Task prompt:
From the records below, copy the lines that include "generator".

Data to examine: Begin

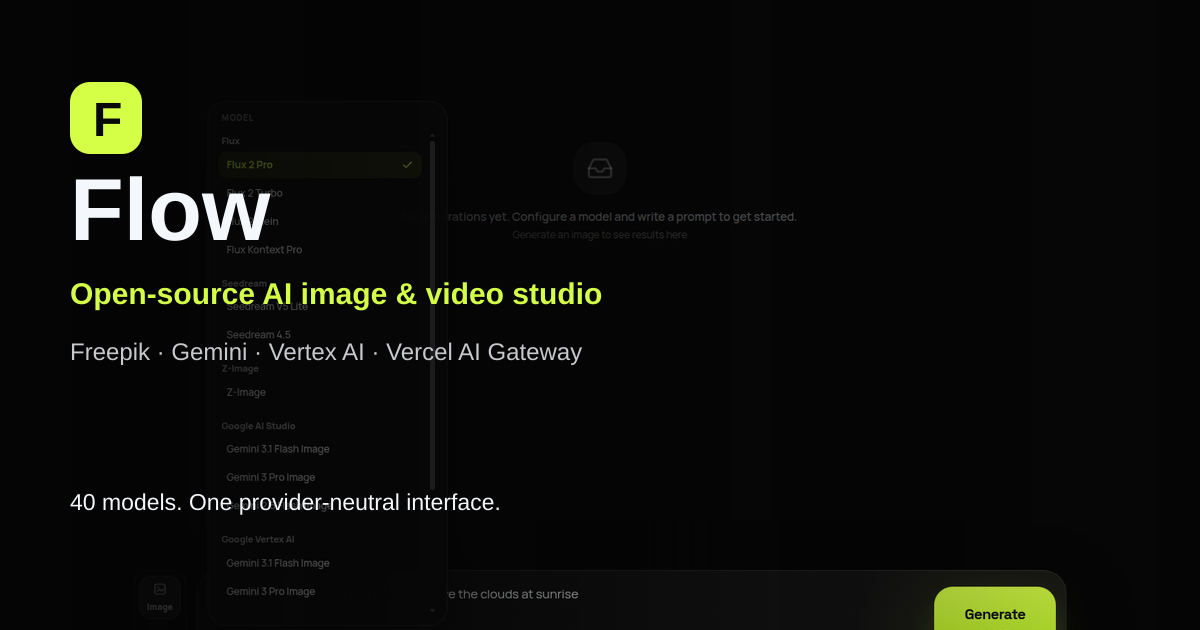
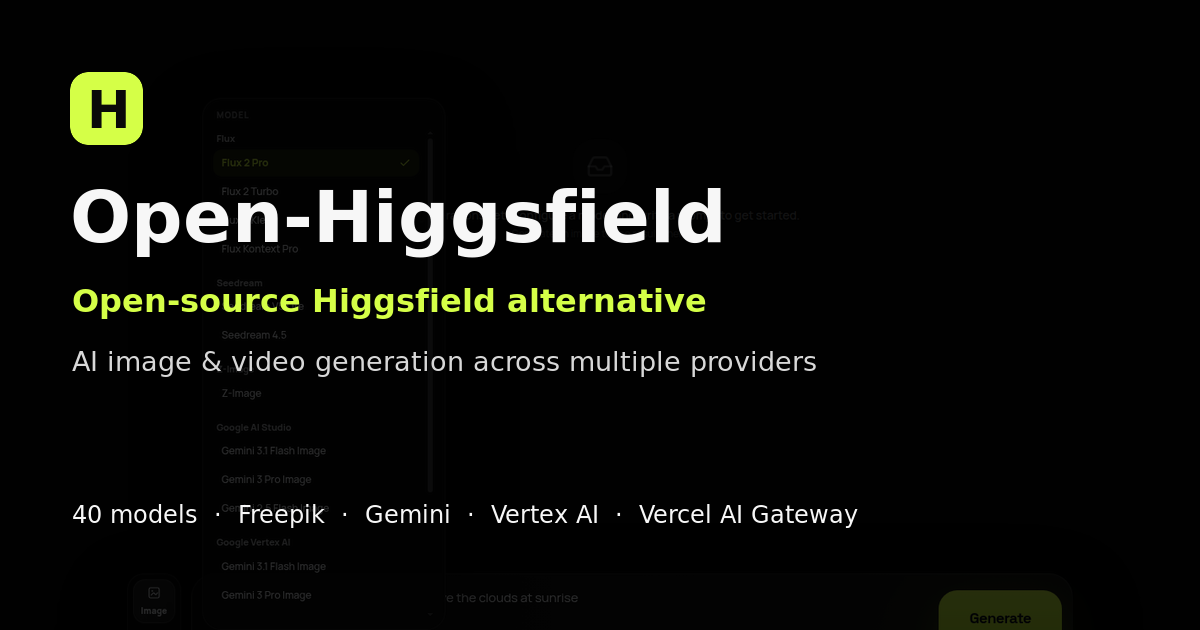
chore: rebrand project as Open-Higgsfield

diff --git a/src/app/[locale]/layout.tsx b/src/app/[locale]/layout.tsx
@@ -18,16 +18,19 @@ const spaceGrotesk = Space_Grotesk({
 });
 
 export const metadata: Metadata = {
-    metadataBase: new URL("https://flow.techbe.me"),
+    metadataBase: new URL("https://open-higgsfield.techbe.me"),
     title: {
-        default: "Flow - Open Source AI Image & Video Studio",
-        template: "%s | Flow",
+        default: "Open-Higgsfield - Open-Source Higgsfield Alternative",
+        template: "%s | Open-Higgsfield",
     },
-    description: "Generate AI images and videos with Freepik, Gemini, Google Vertex AI and Vercel AI Gateway from one open-source studio.",
+    description: "The open-source Higgsfield alternative for AI image and video generation with Freepik, Gemini, Vertex AI and Vercel AI Gateway.",
     keywords: [
         "AI image generator",
         "AI video generator",
         "open source AI studio",
+        "Higgsfield alternative",
+        "open source Higgsfield",
+        "Open-Higgsfield",
         "Gemini image generation",
         "Veo video generation",
         "Vertex AI",
@@ -38,7 +41,7 @@ export const metadata: Metadata = {
     ],
     authors: [{ name: "TechBe", url: "https://techbe.me" }],
     creator: "TechBe",
-    applicationName: "Flow",
+    applicationName: "Open-Higgsfield",
     alternates: {
         canonical: "/",
         languages: {
@@ -48,16 +51,16 @@ export const metadata: Metadata = {
     },
     openGraph: {
         type: "website",
-        url: "https://flow.techbe.me",
-        siteName: "Flow",
-        title: "Flow - Open Source AI Image & Video Studio",
-        description: "One interface for multi-provider AI image and video generation.",
-        images: [{ url: "/og-image.png", width: 1200, height: 630, alt: "Flow AI image and video studio" }],
+        url: "https://open-higgsfield.techbe.me",
+        siteName: "Open-Higgsfield",
+        title: "Open-Higgsfield - Open-Source Higgsfield Alternative",
+        description: "Generate AI images and videos across multiple providers from one free, self-hostable studio.",
+        images: [{ url: "/og-image.png", width: 1200, height: 630, alt: "Open-Higgsfield AI image and video studio" }],
     },
     twitter: {
         card: "summary_large_image",
-        title: "Flow - Open Source AI Image & Video Studio",
-        description: "One interface for multi-provider AI image and video generation.",
+        title: "Open-Higgsfield - Open-Source Higgsfield Alternative",
+        description: "Generate AI images and videos across multiple providers from one free, self-hostable studio.",
         images: ["/og-image.png"],
     },
     icons: { icon: "/icon.svg" },

diff --git a/src/app/sitemap.ts b/src/app/sitemap.ts
@@ -2,7 +2,7 @@ import type { MetadataRoute } from "next";
 
 export default function sitemap(): MetadataRoute.Sitemap {
     return [
-        { url: "https://flow.techbe.me/en", changeFrequency: "weekly", priority: 1 },
-        { url: "https://flow.techbe.me/pt-BR", changeFrequency: "weekly", priority: 0.9 },
+        { url: "https://open-higgsfield.techbe.me/en", changeFrequency: "weekly", priority: 1 },
+        { url: "https://open-higgsfield.techbe.me/pt-BR", changeFrequency: "weekly", priority: 0.9 },
     ];
 }

diff --git a/src/app/manifest.ts b/src/app/manifest.ts
@@ -2,8 +2,8 @@ import type { MetadataRoute } from "next";
 
 export default function manifest(): MetadataRoute.Manifest {
     return {
-        name: "Flow - AI Image & Video Studio",
-        short_name: "Flow",
+        name: "Open-Higgsfield - AI Image & Video Studio",
+        short_name: "Open-Higgsfield",
         description: "Open-source multi-provider AI image and video generation studio.",
         start_url: "/",
         display: "standalone",

diff --git a/src/lib/storage-paths.ts b/src/lib/storage-paths.ts
@@ -1,7 +1,7 @@
 import path from "node:path";
 
-export const STORAGE_ROOT = process.env.FLOW_STORAGE_DIR
-    ? path.resolve(process.env.FLOW_STORAGE_DIR)
+export const STORAGE_ROOT = process.env.OPEN_HIGGSFIELD_STORAGE_DIR
+    ? path.resolve(process.env.OPEN_HIGGSFIELD_STORAGE_DIR)
     : process.env.VERCEL
-        ? path.join("/tmp", "flow-ai-studio")
+        ? path.join("/tmp", "open-higgsfield")
         : process.cwd();

diff --git a/src/app/robots.ts b/src/app/robots.ts
@@ -3,7 +3,7 @@ import type { MetadataRoute } from "next";
 export default function robots(): MetadataRoute.Robots {
     return {
         rules: { userAgent: "*", allow: "/", disallow: "/api/" },
-        sitemap: "https://flow.techbe.me/sitemap.xml",
-        host: "https://flow.techbe.me",
+        sitemap: "https://open-higgsfield.techbe.me/sitemap.xml",
+        host: "https://open-higgsfield.techbe.me",
     };
 }

diff --git a/src/components/studio/Header.tsx b/src/components/studio/Header.tsx
@@ -22,7 +22,7 @@ export function Header({ mode, onModeChange }: HeaderProps) {
           <Sparkles className="h-4 w-4 text-primary-foreground" />
         </div>
         <span className="font-bold text-sm hidden sm:inline tracking-tight">
-          Flow <span className="text-primary">AI</span>
+          Open<span className="text-primary">Higgsfield</span>
         </span>
       </div>
 

diff --git a/src/lib/upload.ts b/src/lib/upload.ts
@@ -39,7 +39,7 @@ async function uploadToCloudinary(buffer: Buffer, filename: string, mimeType: st
     }
 
     const timestamp = Math.floor(Date.now() / 1000);
-    const folder = "flow-ai-studio";
+    const folder = "open-higgsfield";
 
     // Generate SHA-1 signature: sign "folder=...&timestamp=..." + apiSecret
     const { createHash } = await import("crypto");

diff --git a/src/app/api/health/route.ts b/src/app/api/health/route.ts
@@ -1,5 +1,5 @@
 import { NextResponse } from "next/server";
 
 export function GET() {
-    return NextResponse.json({ status: "ok", service: "flow-ai-studio" });
+    return NextResponse.json({ status: "ok", service: "open-higgsfield" });
 }

diff --git a/README.md b/README.md
@@ -1,11 +1,11 @@
 <div align="center">
-  <img src="public/icon.svg" width="88" alt="Flow logo" />
-  <h1>Flow</h1>
-  <p><strong>Open-source AI image and video generation studio.</strong></p>
-  <p>Run Freepik, Gemini, Google Vertex AI and Vercel AI Gateway models from one fast, provider-neutral interface.</p>
+  <img src="public/icon.svg" width="88" alt="Open-Higgsfield logo" />
+  <h1>Open-Higgsfield</h1>
+  <p><strong>The open-source Higgsfield alternative for AI image and video generation.</strong></p>
+  <p>Generate with Freepik, Gemini, Google Vertex AI and Vercel AI Gateway models from one fast, provider-neutral studio.</p>
 
   <p>
-    <a href="https://flow.techbe.me"><strong>Live Demo</strong></a>
+    <a href="https://open-higgsfield.techbe.me"><strong>Live Demo</strong></a>
     |
     <a href="#quick-start">Quick Start</a>
     |
@@ -15,23 +15,27 @@
   </p>
 
   <p>
-    <a href="https://github.com/TechBeme/flow-ai-studio/actions/workflows/ci.yml"><img alt="CI" src="https://github.com/TechBeme/flow-ai-studio/actions/workflows/ci.yml/badge.svg" /></a>
+    <a href="https://github.com/TechBeme/open-higgsfield/actions/workflows/ci.yml"><img alt="CI" src="https://github.com/TechBeme/open-higgsfield/actions/workflows/ci.yml/badge.svg" /></a>
     <a href="LICENSE"><img alt="MIT License" src="https://img.shields.io/badge/license-MIT-d5ff47" /></a>
     <a href="https://nextjs.org"><img alt="Next.js 16" src="https://img.shields.io/badge/Next.js-16-black?logo=next.js" /></a>
     <a href="https://www.typescriptlang.org"><img alt="TypeScript" src="https://img.shields.io/badge/TypeScript-strict-3178c6?logo=typescript&logoColor=white" /></a>
-    <a href="https://github.com/TechBeme/flow-ai-studio/stargazers"><img alt="GitHub stars" src="https://img.shields.io/github/stars/TechBeme/flow-ai-studio?style=social" /></a>
+    <a href="https://github.com/TechBeme/open-higgsfield/stargazers"><img alt="GitHub stars" src="https://img.shields.io/github/stars/TechBeme/open-higgsfield?style=social" /></a>
   </p>
 
   <p><a href="docs/README.pt-BR.md">Leia em Portugues</a></p>
 </div>
 
-![Flow AI image and video generation studio](docs/images/flow-studio.png)
+![Open-Higgsfield AI image and video generation studio](docs/images/open-higgsfield-studio.png)
 
-## Why Flow?
+## The open-source Higgsfield alternative
 
-AI media APIs are powerful, but every provider uses different model names, payloads, upload rules, polling formats and output types. Flow puts those differences behind one normalized architecture, so creators get one consistent studio and developers get one extensible codebase.
+Open-Higgsfield is a free, self-hostable AI image and video studio for people who want a flexible alternative to closed creative platforms. Bring your own API keys, switch providers without changing tools and keep the interface, model catalog and deployment under your control.
 
-Flow currently exposes **40 curated image and video models** across four provider integrations without coupling the UI to any provider SDK.
+AI media APIs use different model names, payloads, upload rules, polling formats and output types. Open-Higgsfield puts those differences behind one normalized architecture, so creators get one consistent studio and developers get one extensible codebase.
+
+Open-Higgsfield currently exposes **40 curated image and video models** across four provider integrations without coupling the UI to any provider SDK.
+
+> Open-Higgsfield is an independent open-source project and is not affiliated with or endorsed by Higgsfield AI.
 
 ## Highlights
 
@@ -62,7 +66,7 @@ See the complete integration guide in [docs/providers.md](docs/providers.md).
 
 | Model discovery | Adaptive controls |
 | --- | --- |
-| ![Flow model selector](docs/images/flow-models.png) | ![Flow advanced generation controls](docs/images/flow-controls.png) |
+| ![Open-Higgsfield model selector](docs/images/open-higgsfield-models.png) | ![Open-Higgsfield advanced generation controls](docs/images/open-higgsfield-controls.png) |
 
 ## Quick start
 
@@ -76,8 +80,8 @@ See the complete integration guide in [docs/providers.md](docs/providers.md).
 ### Run locally
 
 ```bash
-git clone https://github.com/TechBeme/flow-ai-studio.git
-cd flow-ai-studio
+git clone https://github.com/TechBeme/open-higgsfield.git
+cd open-higgsfield
 npm install
 cp .env.example .env.local
 npm run dev
@@ -92,7 +96,7 @@ cp .env.example .env.local
 docker compose up --build
 ```
 
-Generated files and local task history are stored in the `flow-data` Docker volume.
+Generated files and local task history are stored in the `open-higgsfield-data` Docker volume.
 
 ## Configuration
 
@@ -115,7 +119,7 @@ AI_GATEWAY_API_KEY=
 CLOUDINARY_URL=
 ```
 
-Never prefix provider secrets with `NEXT_PUBLIC_`. Flow reads credentials only in server-side modules. See [.env.example](.env.example) for every supported variable.
+Never prefix provider secrets with `NEXT_PUBLIC_`. Open-Higgsfield reads credentials only in server-side modules. See [.env.example](.env.example) for every supported variable.
 
 ## How it works
 
@@ -151,9 +155,9 @@ The UI automatically derives model groups, media slots and controls from capabil
 
 ## Deploy
 
-[![Deploy with Vercel](https://vercel.com/button)](https://vercel.com/new/clone?repository-url=https%3A%2F%2Fgithub.com%2FTechBeme%2Fflow-ai-studio)
+[![Deploy with Vercel](https://vercel.com/button)](https://vercel.com/new/clone?repository-url=https%3A%2F%2Fgithub.com%2FTechBeme%2Fopen-higgsfield)
 
-Flow can be deployed to Vercel for a public interface, but local files and in-memory tasks are ephemeral on serverless platforms. For reliable production generation, connect durable object storage and a persistent task/queue backend. The Docker deployment keeps local state on a volume and is the simplest full-featured self-hosted option today.
+Open-Higgsfield can be deployed to Vercel for a public interface, but local files and in-memory tasks are ephemeral on serverless platforms. For reliable production generation, connect durable object storage and a persistent task/queue backend. The Docker deployment keeps local state on a volume and is the simplest full-featured self-hosted option today.
 
 Read [docs/deployment.md](docs/deployment.md) before exposing a deployment that uses paid provider credentials.
 
@@ -168,7 +172,7 @@ Please report vulnerabilities privately as described in [SECURITY.md](SECURITY.m
 
 ## Project status and roadmap
 
-Flow is actively evolving. The provider abstraction and generation studio are usable now; production infrastructure depends on the deployment target.
+Open-Higgsfield is actively evolving. The provider abstraction and generation studio are usable now; production infrastructure depends on the deployment target.
 
 - [x] Multi-provider image and video generation
 - [x] Capability-driven model controls
@@ -182,13 +186,13 @@ Flow is actively evolving. The provider abstraction and generation studio are us
 
 ## Contributing
 
-Contributions are welcome. Start with [CONTRIBUTING.md](CONTRIBUTING.md), browse [good first issues](https://github.com/TechBeme/flow-ai-studio/labels/good%20first%20issue), or open a discussion with a provider/model proposal.
+Contributions are welcome. Start with [CONTRIBUTING.md](CONTRIBUTING.md), browse [good first issues](https://github.com/TechBeme/open-higgsfield/labels/good%20first%20issue), or open a discussion with a provider/model proposal.
 
-If Flow is useful to you, **star the repository**. Stars help more builders discover the project and directly influence what gets prioritized next.
+If Open-Higgsfield is useful to you, **star the repository**. Stars help more builders discover the project and directly influence what gets prioritized next.
 
 ## License
 
-Flow is released under the [MIT License](LICENSE).
+Open-Higgsfield is released under the [MIT License](LICENSE).
 
 ---
 

diff --git a/docs/README.pt-BR.md b/docs/README.pt-BR.md
@@ -1,20 +1,22 @@
-# Flow
+# Open-Higgsfield
 
-O Flow e um studio open source para gerar imagens e videos com IA usando varios provedores em uma unica interface.
+O Open-Higgsfield e uma alternativa open source ao Higgsfield para gerar imagens e videos com IA usando varios provedores em uma unica interface.
 
-[Demo](https://flow.techbe.me) | [README principal](../README.md) | [Como contribuir](../CONTRIBUTING.md)
+[Demo](https://open-higgsfield.techbe.me) | [README principal](../README.md) | [Como contribuir](../CONTRIBUTING.md)
 
-![Flow AI Studio](images/flow-studio.png)
+![Open-Higgsfield AI Studio](images/open-higgsfield-studio.png)
 
 ## O que o projeto resolve
 
-Cada API de geracao usa modelos, payloads, uploads, polling e formatos de resposta diferentes. O Flow normaliza essas diferencas em uma arquitetura modular:
+Cada API de geracao usa modelos, payloads, uploads, polling e formatos de resposta diferentes. O Open-Higgsfield normaliza essas diferencas em uma arquitetura modular:
 
 - uma interface consistente para imagem e video;
 - controles que se adaptam ao modelo selecionado;
 - providers isolados do frontend;
 - tarefas e resultados com um contrato unico;
 - suporte a texto, imagens de referencia, video e audio.
+
+> O Open-Higgsfield e um projeto independente e nao possui afiliacao ou endosso da Higgsfield AI.
 
 ## Providers
 
@@ -30,8 +32,8 @@ O catalogo inclui Gemini, Veo, Flux, Recraft, GPT Image, Kling, Wan, Runway, See
 ## Inicio rapido
 
 ```bash
-git clone https://github.com/TechBeme/flow-ai-studio.git
-cd flow-ai-studio
+git clone https://github.com/TechBeme/open-higgsfield.git
+cd open-higgsfield
 npm install
 cp .env.example .env.local
 npm run dev

diff --git a/docs/deployment.md b/docs/deployment.md
@@ -18,10 +18,10 @@ Do not expose provider keys through `NEXT_PUBLIC_*` variables.
 1. Import the GitHub repository into Vercel.
 2. Add only the credentials for the providers you want enabled.
 3. Add Cloudinary credentials for reference media workflows.
-4. Point `flow.techbe.me` to the deployment.
+4. Point `open-higgsfield.techbe.me` to the deployment.
 5. Enable deployment protection while validating real provider calls.
 
-Vercel functions use `/tmp/flow-ai-studio` automatically. That filesystem and in-memory task state are ephemeral. The UI deploys normally, but reliable asynchronous generation needs durable task storage and a queue/worker or scheduled polling strategy.
+Vercel functions use `/tmp/open-higgsfield` automatically. That filesystem and in-memory task state are ephemeral. The UI deploys normally, but reliable asynchronous generation needs durable task storage and a queue/worker or scheduled polling strategy.
 
 ## Docker
 
@@ -39,10 +39,10 @@ The container exposes port `3000`, stores runtime data under `/app/data`, and pr
 ```bash
 npm ci
 npm run build
-FLOW_STORAGE_DIR=/var/lib/flow npm start
+OPEN_HIGGSFIELD_STORAGE_DIR=/var/lib/open-higgsfield npm start
 ```
 
-Ensure the process user can write to `FLOW_STORAGE_DIR`. Put a TLS reverse proxy in front of the app and configure upload/body limits appropriate for media generation.
+Ensure the process user can write to `OPEN_HIGGSFIELD_STORAGE_DIR`. Put a TLS reverse proxy in front of the app and configure upload/body limits appropriate for media generation.
 
 ## Production persistence
 

diff --git a/docs/architecture.md b/docs/architecture.md
@@ -1,6 +1,6 @@
 # Architecture
 
-Flow separates product behavior from provider-specific API details. The command bar never needs to know how Freepik, Google or Vercel structures a request.
+Open-Higgsfield separates product behavior from provider-specific API details. The command bar never needs to know how Freepik, Google or Vercel structures a request.
 
 ## Layers
 
@@ -38,12 +38,12 @@ Freepik has model-family-specific payload and endpoint differences. Those remain
 2. A route handler validates the form and creates canonical parameters.
 3. The registry resolves the provider and upstream model ID.
 4. The provider returns generated assets or an asynchronous operation.
-5. Flow normalizes status updates and attaches completed assets to the task.
+5. Open-Higgsfield normalizes status updates and attaches completed assets to the task.
 6. The result feed receives updates and exposes reuse/download actions.
 
 ## Storage
 
-Local development stores task history, uploads and downloads on disk. `FLOW_STORAGE_DIR` changes the storage root. Vercel defaults to `/tmp/flow-ai-studio`, which is ephemeral and should not be considered durable production storage.
+Local development stores task history, uploads and downloads on disk. `OPEN_HIGGSFIELD_STORAGE_DIR` changes the storage root. Vercel defaults to `/tmp/open-higgsfield`, which is ephemeral and should not be considered durable production storage.
 
 ## Extension points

Data to examine: End

Answer section:
         "AI image generator",
         "AI video generator",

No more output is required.